** Opening Dataset entries block **

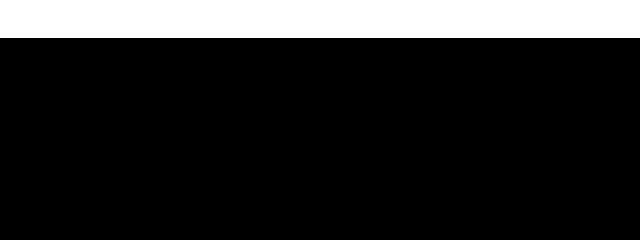
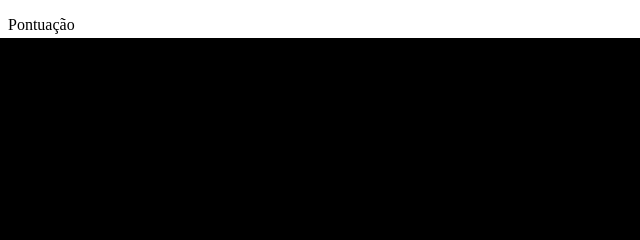
Before and after one commit to matheus-g-couto/cobrinha, a plain HTML site: page jogo.html in a window 1280 px wide. Shown: the top 240 px of the page, 0-640 px from the left. Drawn offline with Linux system fonts and the light colour scheme.

Commit message:
Update jogo.html

```diff
--- a/jogo.html
+++ b/jogo.html
@@ -7,7 +7,9 @@
     <link rel="icon" href="Imagens/minhoca.png" type="imagem/gif">
   </head>
   <body>
-
+  <div id="pontuacao">
+    <p>Pontuação</p>
+   </div>
   </body>
   <script src="jogo.js"></script>
 </html>﻿
```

** Closing Dataset entries block **

**What is needed:**
Extract every line of the records above that contains the word "html".

**Answer for this exercise:**
Before and after one commit to matheus-g-couto/cobrinha, a plain HTML site: page jogo.html in a window 1280 px wide. Shown: the top 240 px of the page, 0-640 px from the left. Drawn offline with Linux system fonts and the light colour scheme.
Update jogo.html
--- a/jogo.html
+++ b/jogo.html
 </html>﻿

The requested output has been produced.